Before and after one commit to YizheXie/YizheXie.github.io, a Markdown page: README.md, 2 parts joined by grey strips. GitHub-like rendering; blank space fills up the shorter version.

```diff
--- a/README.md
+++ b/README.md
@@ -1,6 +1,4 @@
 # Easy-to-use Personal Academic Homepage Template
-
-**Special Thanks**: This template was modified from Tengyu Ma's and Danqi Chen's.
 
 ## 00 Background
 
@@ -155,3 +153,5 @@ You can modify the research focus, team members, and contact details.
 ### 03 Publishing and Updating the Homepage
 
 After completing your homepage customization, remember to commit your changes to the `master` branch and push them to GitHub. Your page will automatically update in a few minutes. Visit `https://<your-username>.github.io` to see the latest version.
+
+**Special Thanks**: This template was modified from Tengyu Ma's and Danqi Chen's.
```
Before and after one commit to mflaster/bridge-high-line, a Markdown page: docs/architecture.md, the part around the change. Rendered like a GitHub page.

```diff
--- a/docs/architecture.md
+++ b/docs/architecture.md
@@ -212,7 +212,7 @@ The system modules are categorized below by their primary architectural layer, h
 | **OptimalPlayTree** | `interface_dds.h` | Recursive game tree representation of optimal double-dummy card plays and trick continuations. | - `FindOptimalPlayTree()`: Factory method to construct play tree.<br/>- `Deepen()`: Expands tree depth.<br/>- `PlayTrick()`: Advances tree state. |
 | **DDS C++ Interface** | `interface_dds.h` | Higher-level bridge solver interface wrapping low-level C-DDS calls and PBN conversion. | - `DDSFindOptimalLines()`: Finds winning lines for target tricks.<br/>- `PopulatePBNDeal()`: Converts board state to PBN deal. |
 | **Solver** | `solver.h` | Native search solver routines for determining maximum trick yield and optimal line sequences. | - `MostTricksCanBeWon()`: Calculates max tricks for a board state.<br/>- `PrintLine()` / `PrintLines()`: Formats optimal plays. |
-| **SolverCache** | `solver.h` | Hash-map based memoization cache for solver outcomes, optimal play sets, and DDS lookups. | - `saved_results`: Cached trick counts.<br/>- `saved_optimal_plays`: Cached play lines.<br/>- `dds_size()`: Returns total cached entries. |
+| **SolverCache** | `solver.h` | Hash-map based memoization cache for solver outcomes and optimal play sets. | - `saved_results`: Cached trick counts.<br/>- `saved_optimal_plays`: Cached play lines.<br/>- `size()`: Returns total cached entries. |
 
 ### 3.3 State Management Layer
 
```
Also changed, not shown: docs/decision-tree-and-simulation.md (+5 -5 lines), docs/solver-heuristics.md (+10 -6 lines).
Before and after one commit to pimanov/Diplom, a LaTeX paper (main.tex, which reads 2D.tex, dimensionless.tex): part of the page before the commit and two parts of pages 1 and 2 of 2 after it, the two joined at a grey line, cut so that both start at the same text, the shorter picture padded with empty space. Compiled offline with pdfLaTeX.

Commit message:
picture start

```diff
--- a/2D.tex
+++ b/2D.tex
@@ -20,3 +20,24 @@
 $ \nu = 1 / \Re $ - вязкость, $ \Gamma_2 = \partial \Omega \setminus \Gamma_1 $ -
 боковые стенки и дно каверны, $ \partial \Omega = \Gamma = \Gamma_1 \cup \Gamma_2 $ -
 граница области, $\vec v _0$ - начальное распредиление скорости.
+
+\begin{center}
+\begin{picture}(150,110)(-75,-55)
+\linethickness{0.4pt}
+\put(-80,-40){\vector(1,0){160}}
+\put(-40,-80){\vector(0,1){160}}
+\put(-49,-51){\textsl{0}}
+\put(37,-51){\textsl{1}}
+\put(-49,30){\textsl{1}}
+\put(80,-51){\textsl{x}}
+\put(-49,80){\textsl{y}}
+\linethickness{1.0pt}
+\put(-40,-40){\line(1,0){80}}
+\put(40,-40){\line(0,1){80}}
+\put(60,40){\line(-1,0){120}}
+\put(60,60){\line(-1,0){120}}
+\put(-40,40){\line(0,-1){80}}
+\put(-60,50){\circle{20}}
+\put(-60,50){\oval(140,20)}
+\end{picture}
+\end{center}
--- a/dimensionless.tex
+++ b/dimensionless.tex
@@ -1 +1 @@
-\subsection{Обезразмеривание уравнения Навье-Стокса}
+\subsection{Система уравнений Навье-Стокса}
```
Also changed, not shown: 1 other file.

= = = = = = =

- DIRECTIONS: Your reply must be the entries above, returned word for word.

- SOLUTION:
Before and after one commit to YizheXie/YizheXie.github.io, a Markdown page: README.md, 2 parts joined by grey strips. GitHub-like rendering; blank space fills up the shorter version.

```diff
--- a/README.md
+++ b/README.md
@@ -1,6 +1,4 @@
 # Easy-to-use Personal Academic Homepage Template
-
-**Special Thanks**: This template was modified from Tengyu Ma's and Danqi Chen's.
 
 ## 00 Background
 
@@ -155,3 +153,5 @@ You can modify the research focus, team members, and contact details.
 ### 03 Publishing and Updating the Homepage
 
 After completing your homepage customization, remember to commit your changes to the `master` branch and push them to GitHub. Your page will automatically update in a few minutes. Visit `https://<your-username>.github.io` to see the latest version.
+
+**Special Thanks**: This template was modified from Tengyu Ma's and Danqi Chen's.
```
Before and after one commit to mflaster/bridge-high-line, a Markdown page: docs/architecture.md, the part around the change. Rendered like a GitHub page.

```diff
--- a/docs/architecture.md
+++ b/docs/architecture.md
@@ -212,7 +212,7 @@ The system modules are categorized below by their primary architectural layer, h
 | **OptimalPlayTree** | `interface_dds.h` | Recursive game tree representation of optimal double-dummy card plays and trick continuations. | - `FindOptimalPlayTree()`: Factory method to construct play tree.<br/>- `Deepen()`: Expands tree depth.<br/>- `PlayTrick()`: Advances tree state. |
 | **DDS C++ Interface** | `interface_dds.h` | Higher-level bridge solver interface wrapping low-level C-DDS calls and PBN conversion. | - `DDSFindOptimalLines()`: Finds winning lines for target tricks.<br/>- `PopulatePBNDeal()`: Converts board state to PBN deal. |
 | **Solver** | `solver.h` | Native search solver routines for determining maximum trick yield and optimal line sequences. | - `MostTricksCanBeWon()`: Calculates max tricks for a board state.<br/>- `PrintLine()` / `PrintLines()`: Formats optimal plays. |
-| **SolverCache** | `solver.h` | Hash-map based memoization cache for solver outcomes, optimal play sets, and DDS lookups. | - `saved_results`: Cached trick counts.<br/>- `saved_optimal_plays`: Cached play lines.<br/>- `dds_size()`: Returns total cached entries. |
+| **SolverCache** | `solver.h` | Hash-map based memoization cache for solver outcomes and optimal play sets. | - `saved_results`: Cached trick counts.<br/>- `saved_optimal_plays`: Cached play lines.<br/>- `size()`: Returns total cached entries. |
 
 ### 3.3 State Management Layer
 
```
Also changed, not shown: docs/decision-tree-and-simulation.md (+5 -5 lines), docs/solver-heuristics.md (+10 -6 lines).
Before and after one commit to pimanov/Diplom, a LaTeX paper (main.tex, which reads 2D.tex, dimensionless.tex): part of the page before the commit and two parts of pages 1 and 2 of 2 after it, the two joined at a grey line, cut so that both start at the same text, the shorter picture padded with empty space. Compiled offline with pdfLaTeX.

Commit message:
picture start

```diff
--- a/2D.tex
+++ b/2D.tex
@@ -20,3 +20,24 @@
 $ \nu = 1 / \Re $ - вязкость, $ \Gamma_2 = \partial \Omega \setminus \Gamma_1 $ -
 боковые стенки и дно каверны, $ \partial \Omega = \Gamma = \Gamma_1 \cup \Gamma_2 $ -
 граница области, $\vec v _0$ - начальное распредиление скорости.
+
+\begin{center}
+\begin{picture}(150,110)(-75,-55)
+\linethickness{0.4pt}
+\put(-80,-40){\vector(1,0){160}}
+\put(-40,-80){\vector(0,1){160}}
+\put(-49,-51){\textsl{0}}
+\put(37,-51){\textsl{1}}
+\put(-49,30){\textsl{1}}
+\put(80,-51){\textsl{x}}
+\put(-49,80){\textsl{y}}
+\linethickness{1.0pt}
+\put(-40,-40){\line(1,0){80}}
+\put(40,-40){\line(0,1){80}}
+\put(60,40){\line(-1,0){120}}
+\put(60,60){\line(-1,0){120}}
+\put(-40,40){\line(0,-1){80}}
+\put(-60,50){\circle{20}}
+\put(-60,50){\oval(140,20)}
+\end{picture}
+\end{center}
--- a/dimensionless.tex
+++ b/dimensionless.tex
@@ -1 +1 @@
-\subsection{Обезразмеривание уравнения Навье-Стокса}
+\subsection{Система уравнений Навье-Стокса}
```
Also changed, not shown: 1 other file.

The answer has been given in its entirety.